** Description of the task **
In the listing that follows, find the lines with the string "Inca" and report how many there are, without commentary.

"""

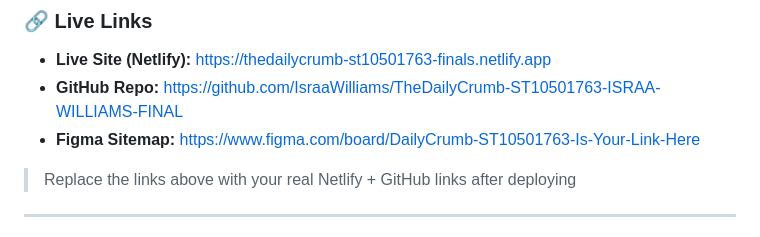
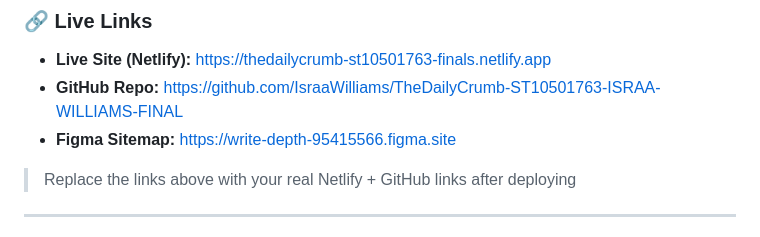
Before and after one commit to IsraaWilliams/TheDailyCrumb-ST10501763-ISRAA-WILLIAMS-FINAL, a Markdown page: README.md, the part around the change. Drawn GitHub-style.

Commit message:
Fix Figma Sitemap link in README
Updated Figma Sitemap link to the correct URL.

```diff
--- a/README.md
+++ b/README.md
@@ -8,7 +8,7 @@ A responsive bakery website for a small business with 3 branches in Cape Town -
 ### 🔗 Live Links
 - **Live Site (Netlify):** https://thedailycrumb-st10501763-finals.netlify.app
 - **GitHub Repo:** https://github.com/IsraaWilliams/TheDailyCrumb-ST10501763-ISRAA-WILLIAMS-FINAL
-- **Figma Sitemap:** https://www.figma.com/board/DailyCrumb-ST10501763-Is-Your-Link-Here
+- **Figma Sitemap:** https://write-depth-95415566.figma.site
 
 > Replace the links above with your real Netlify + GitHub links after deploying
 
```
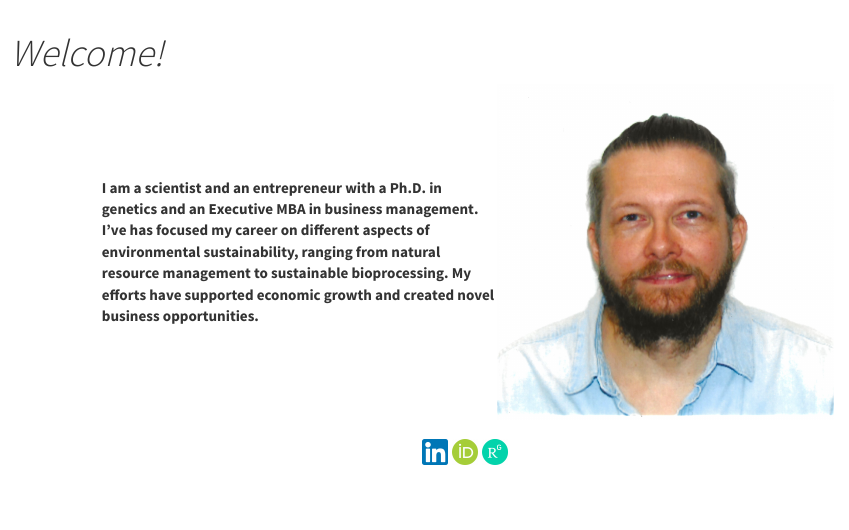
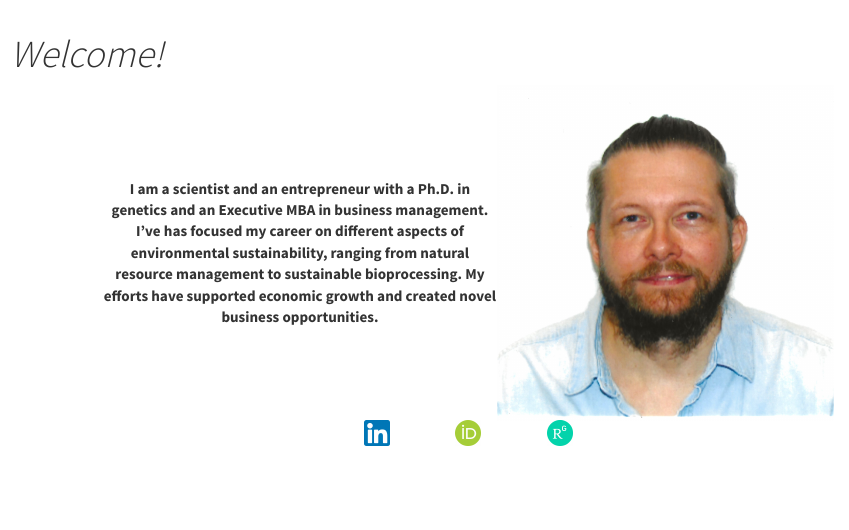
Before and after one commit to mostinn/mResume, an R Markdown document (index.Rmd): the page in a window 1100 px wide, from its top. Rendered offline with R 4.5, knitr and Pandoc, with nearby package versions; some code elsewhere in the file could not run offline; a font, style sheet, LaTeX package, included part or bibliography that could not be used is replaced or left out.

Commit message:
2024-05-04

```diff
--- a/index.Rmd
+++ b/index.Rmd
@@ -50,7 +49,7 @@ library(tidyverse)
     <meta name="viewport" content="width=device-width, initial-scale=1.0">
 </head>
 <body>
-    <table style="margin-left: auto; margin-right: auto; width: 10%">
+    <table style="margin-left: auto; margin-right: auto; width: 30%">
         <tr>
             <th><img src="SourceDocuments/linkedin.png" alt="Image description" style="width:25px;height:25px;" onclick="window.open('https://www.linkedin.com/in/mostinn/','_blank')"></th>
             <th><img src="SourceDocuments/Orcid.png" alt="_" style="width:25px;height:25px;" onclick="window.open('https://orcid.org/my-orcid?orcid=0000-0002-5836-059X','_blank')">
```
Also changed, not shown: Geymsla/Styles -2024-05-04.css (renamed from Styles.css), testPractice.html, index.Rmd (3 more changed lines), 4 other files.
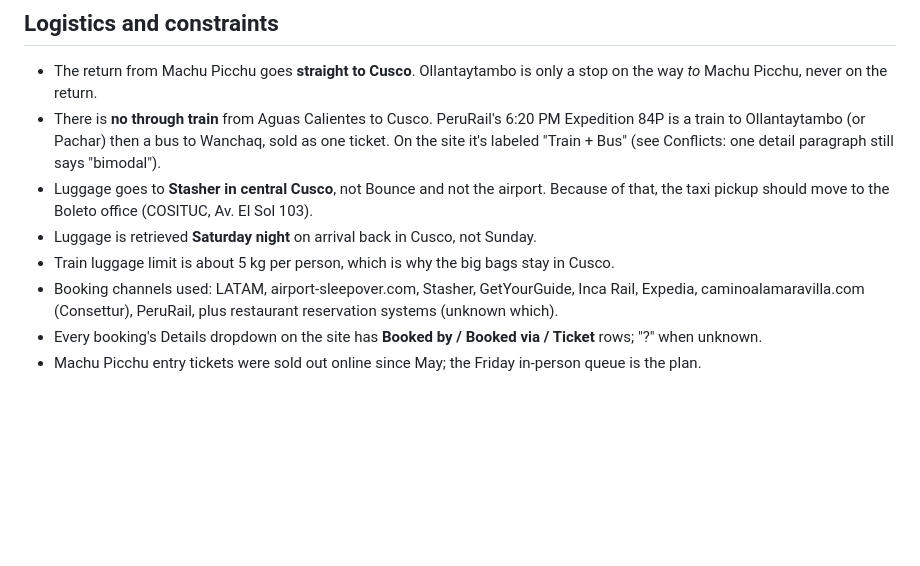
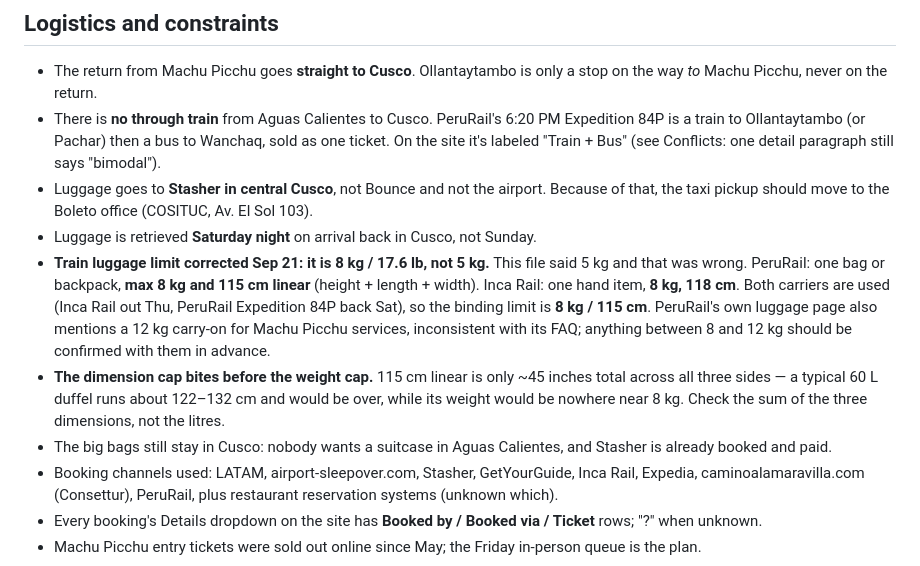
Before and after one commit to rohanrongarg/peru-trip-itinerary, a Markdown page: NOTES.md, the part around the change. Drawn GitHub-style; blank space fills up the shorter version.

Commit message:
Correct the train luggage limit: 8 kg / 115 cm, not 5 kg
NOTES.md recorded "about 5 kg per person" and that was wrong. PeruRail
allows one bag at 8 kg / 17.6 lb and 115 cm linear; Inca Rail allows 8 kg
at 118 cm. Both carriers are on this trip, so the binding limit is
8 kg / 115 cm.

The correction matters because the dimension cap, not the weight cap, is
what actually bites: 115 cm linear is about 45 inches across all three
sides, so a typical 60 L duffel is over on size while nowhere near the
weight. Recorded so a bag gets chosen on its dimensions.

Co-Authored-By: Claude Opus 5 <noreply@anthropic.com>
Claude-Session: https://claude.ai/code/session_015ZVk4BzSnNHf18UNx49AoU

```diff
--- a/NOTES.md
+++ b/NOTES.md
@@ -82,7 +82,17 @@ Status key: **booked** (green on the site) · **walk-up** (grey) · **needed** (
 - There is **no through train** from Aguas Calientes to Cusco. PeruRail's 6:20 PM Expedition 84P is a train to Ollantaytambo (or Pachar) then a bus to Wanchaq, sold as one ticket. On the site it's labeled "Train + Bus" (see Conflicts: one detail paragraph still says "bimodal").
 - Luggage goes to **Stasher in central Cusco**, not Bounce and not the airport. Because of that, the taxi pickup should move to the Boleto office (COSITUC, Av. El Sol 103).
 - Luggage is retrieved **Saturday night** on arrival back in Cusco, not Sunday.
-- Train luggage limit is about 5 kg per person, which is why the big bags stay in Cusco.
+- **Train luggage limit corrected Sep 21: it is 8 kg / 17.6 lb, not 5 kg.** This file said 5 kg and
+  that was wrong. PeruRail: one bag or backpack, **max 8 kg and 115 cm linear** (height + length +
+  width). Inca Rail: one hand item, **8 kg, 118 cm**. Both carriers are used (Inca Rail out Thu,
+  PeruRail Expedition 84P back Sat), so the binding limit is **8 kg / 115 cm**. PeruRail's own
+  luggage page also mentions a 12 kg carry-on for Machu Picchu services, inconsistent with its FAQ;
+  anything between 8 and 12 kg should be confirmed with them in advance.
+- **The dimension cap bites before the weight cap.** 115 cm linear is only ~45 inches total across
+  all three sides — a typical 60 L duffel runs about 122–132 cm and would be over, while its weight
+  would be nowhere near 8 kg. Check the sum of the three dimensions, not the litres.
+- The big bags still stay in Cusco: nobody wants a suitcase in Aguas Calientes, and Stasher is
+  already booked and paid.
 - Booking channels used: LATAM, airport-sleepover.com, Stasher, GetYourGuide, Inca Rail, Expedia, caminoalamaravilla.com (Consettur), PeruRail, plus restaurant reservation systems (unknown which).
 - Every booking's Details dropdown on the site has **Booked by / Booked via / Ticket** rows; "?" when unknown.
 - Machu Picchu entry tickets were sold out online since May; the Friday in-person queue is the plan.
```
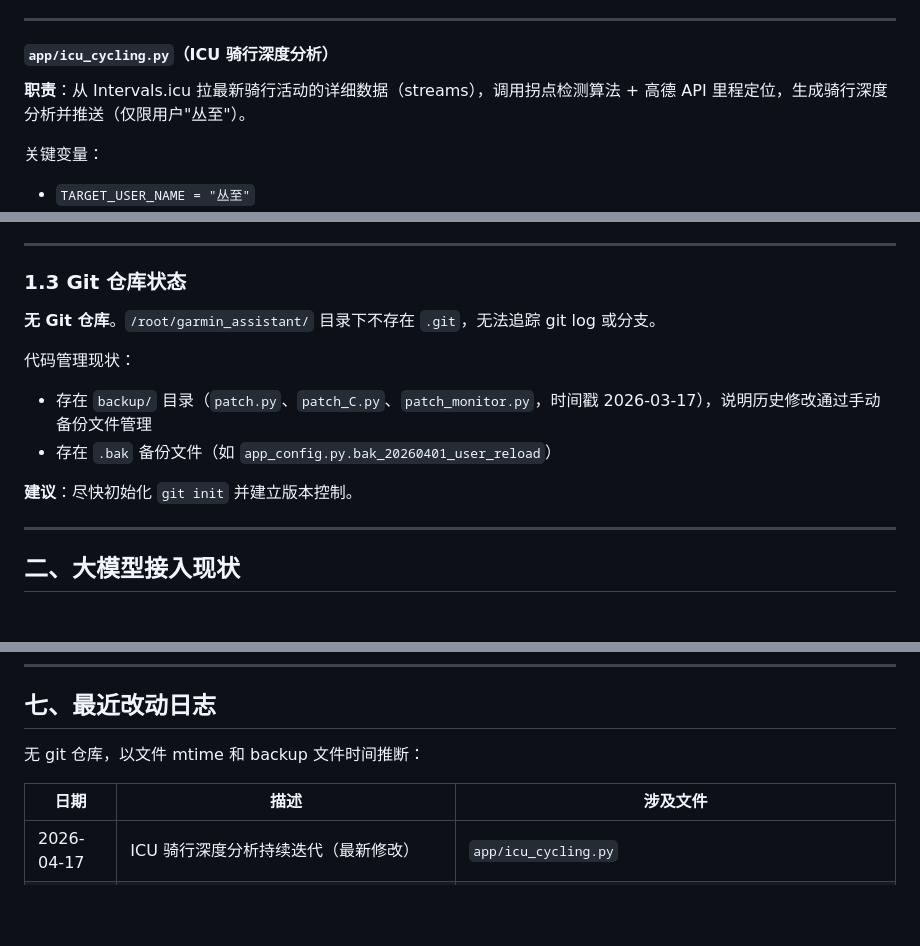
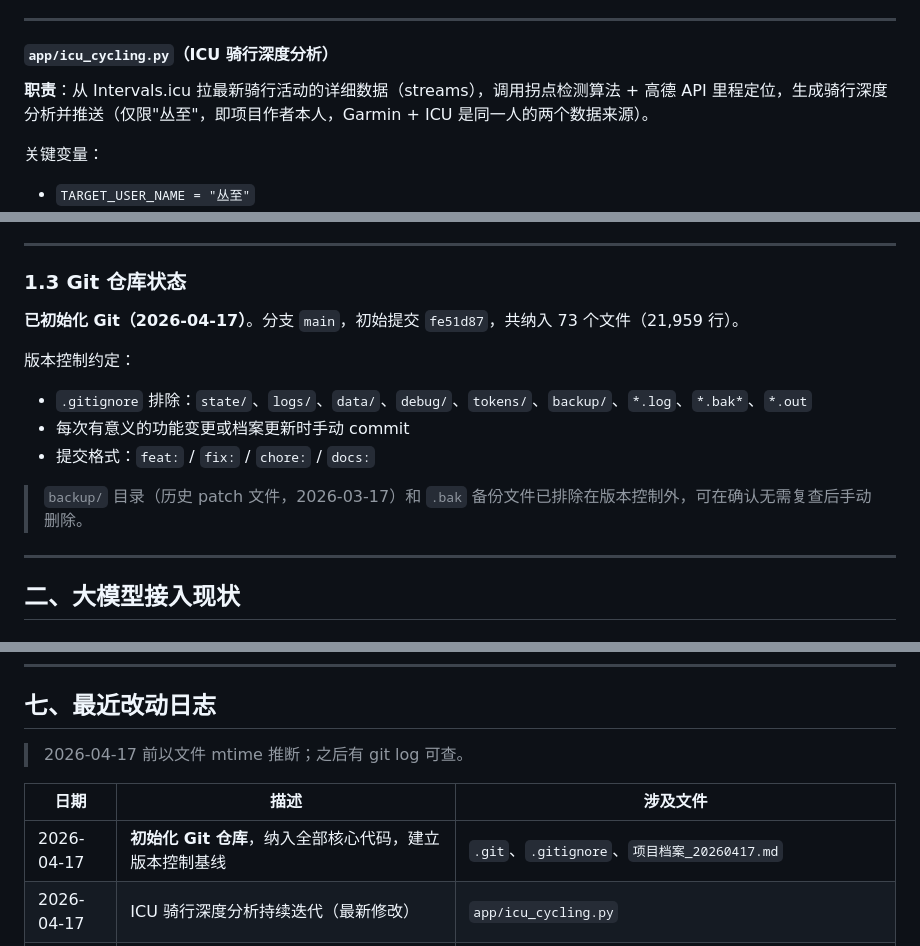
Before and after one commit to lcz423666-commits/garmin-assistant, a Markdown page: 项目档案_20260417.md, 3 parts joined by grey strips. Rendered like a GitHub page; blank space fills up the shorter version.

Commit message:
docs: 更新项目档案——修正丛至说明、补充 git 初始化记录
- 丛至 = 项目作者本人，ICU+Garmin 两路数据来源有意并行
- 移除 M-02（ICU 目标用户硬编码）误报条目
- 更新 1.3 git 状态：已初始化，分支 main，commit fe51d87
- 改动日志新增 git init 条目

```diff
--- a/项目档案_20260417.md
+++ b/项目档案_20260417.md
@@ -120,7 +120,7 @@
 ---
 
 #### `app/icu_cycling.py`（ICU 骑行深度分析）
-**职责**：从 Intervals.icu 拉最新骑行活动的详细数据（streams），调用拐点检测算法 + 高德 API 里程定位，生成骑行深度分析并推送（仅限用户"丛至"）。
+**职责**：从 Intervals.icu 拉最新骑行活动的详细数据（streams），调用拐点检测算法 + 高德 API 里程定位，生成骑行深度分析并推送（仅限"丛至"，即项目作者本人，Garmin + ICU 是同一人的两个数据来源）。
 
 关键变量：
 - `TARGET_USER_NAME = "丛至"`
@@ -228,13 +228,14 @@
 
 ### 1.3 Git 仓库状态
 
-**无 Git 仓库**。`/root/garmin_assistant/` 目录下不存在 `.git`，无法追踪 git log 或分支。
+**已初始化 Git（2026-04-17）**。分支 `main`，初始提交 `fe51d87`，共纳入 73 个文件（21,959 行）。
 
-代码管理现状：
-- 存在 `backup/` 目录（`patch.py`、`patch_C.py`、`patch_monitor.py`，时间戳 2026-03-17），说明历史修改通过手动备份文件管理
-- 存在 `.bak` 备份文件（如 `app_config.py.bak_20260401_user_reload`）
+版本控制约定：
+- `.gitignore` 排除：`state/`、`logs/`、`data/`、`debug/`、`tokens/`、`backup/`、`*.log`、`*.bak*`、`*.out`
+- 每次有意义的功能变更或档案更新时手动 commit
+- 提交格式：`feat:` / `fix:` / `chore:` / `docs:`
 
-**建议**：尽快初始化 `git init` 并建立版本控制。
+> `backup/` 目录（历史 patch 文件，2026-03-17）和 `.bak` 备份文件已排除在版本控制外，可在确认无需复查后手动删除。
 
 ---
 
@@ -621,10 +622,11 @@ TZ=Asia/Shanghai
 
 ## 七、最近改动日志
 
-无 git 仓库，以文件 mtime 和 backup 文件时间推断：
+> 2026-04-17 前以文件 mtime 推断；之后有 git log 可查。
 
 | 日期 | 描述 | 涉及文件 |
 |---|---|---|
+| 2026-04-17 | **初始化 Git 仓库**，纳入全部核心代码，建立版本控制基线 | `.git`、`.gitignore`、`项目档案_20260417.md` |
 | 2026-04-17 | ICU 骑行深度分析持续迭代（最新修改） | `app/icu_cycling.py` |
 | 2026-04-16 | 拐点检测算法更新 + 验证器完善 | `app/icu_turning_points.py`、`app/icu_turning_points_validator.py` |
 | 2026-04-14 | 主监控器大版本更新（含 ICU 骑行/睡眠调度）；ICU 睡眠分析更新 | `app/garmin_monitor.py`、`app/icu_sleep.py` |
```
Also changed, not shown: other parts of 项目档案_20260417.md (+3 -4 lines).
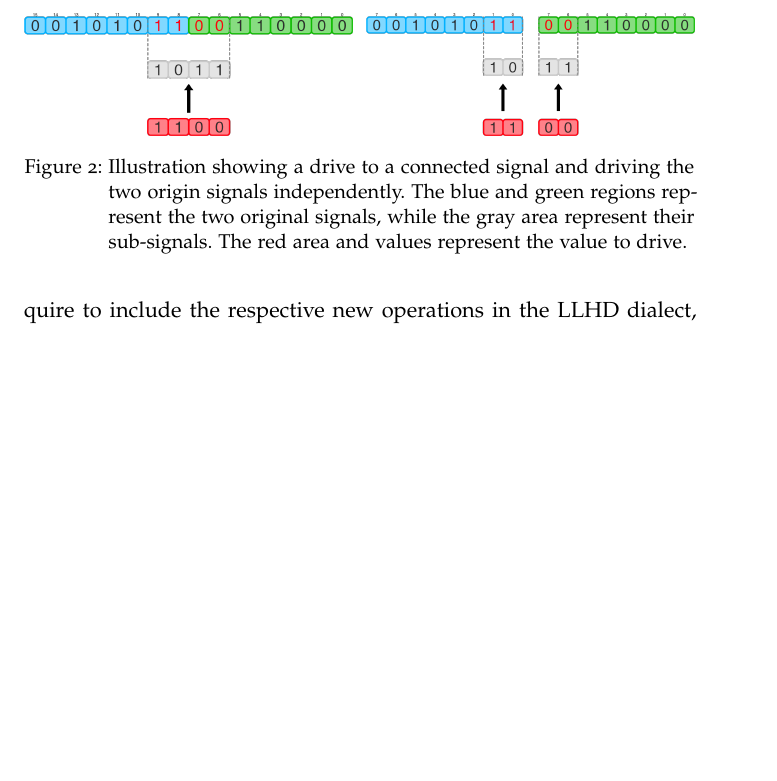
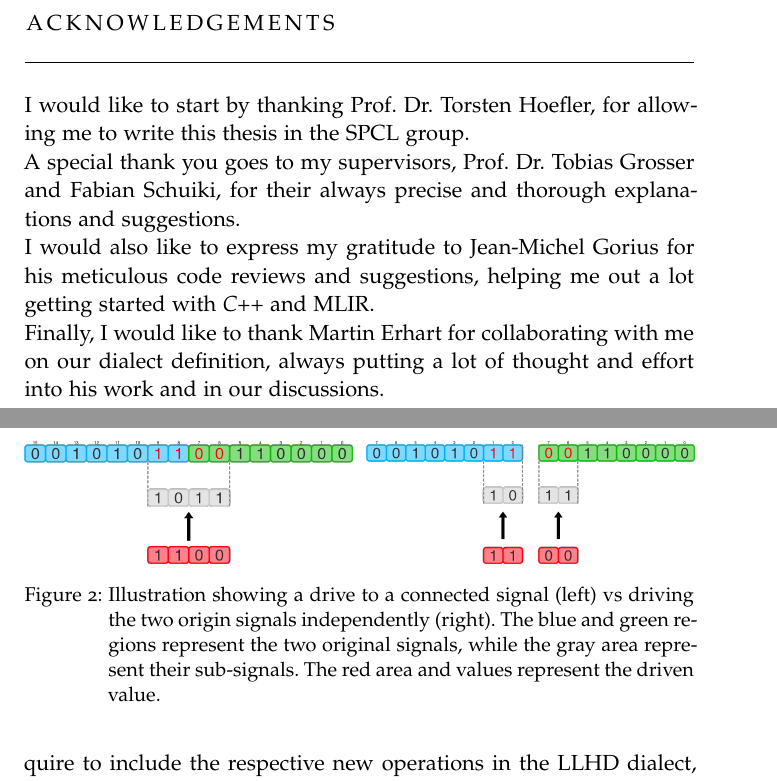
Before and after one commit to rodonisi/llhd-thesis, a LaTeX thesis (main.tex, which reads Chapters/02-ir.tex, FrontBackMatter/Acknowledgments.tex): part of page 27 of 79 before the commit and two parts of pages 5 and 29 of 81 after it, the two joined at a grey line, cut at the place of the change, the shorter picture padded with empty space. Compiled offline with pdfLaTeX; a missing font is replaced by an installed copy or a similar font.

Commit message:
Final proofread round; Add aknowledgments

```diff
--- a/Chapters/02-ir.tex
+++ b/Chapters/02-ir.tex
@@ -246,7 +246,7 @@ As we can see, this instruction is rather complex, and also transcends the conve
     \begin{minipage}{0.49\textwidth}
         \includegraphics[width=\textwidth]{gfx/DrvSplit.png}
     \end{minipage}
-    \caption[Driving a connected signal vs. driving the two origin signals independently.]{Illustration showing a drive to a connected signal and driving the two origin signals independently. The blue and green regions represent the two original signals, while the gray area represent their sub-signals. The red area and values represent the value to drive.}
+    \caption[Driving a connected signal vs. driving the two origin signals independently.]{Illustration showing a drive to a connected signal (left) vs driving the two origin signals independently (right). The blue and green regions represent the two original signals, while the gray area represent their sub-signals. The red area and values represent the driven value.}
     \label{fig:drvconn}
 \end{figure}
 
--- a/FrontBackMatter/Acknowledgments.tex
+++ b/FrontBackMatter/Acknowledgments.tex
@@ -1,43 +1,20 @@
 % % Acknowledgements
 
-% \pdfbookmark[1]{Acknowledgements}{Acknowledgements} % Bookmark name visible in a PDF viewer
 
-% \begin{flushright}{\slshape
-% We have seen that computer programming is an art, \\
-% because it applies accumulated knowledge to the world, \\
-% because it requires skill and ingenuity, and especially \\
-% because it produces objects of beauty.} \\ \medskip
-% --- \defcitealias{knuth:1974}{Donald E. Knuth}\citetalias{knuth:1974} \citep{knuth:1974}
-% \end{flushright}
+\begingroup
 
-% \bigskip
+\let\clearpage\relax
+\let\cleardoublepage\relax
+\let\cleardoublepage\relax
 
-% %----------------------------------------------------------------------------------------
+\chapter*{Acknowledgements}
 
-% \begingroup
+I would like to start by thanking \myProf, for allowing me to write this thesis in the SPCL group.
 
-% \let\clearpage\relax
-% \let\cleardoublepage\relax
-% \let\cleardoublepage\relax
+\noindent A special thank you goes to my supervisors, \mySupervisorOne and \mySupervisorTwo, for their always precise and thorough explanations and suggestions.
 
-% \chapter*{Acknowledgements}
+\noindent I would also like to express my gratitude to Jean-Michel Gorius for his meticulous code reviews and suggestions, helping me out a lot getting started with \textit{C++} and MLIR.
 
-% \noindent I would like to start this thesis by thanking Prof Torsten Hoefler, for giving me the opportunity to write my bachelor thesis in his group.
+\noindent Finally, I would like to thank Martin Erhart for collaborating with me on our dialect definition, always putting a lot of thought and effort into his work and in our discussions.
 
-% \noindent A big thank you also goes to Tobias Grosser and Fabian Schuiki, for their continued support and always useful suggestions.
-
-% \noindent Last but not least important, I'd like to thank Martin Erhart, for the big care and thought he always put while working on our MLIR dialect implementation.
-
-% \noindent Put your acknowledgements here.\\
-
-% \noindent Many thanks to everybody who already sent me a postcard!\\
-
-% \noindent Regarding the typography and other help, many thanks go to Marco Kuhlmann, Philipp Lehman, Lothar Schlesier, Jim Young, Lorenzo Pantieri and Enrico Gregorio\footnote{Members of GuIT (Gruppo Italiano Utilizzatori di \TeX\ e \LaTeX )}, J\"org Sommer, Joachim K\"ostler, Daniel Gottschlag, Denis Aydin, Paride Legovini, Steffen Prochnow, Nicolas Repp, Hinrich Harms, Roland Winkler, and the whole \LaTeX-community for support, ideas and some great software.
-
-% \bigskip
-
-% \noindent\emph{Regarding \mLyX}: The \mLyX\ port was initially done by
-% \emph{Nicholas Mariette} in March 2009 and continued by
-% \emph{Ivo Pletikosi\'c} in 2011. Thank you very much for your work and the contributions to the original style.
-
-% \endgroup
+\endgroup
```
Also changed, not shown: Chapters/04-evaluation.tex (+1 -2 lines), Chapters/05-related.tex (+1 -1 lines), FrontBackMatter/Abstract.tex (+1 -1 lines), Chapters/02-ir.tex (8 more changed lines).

"""

** Response below **
3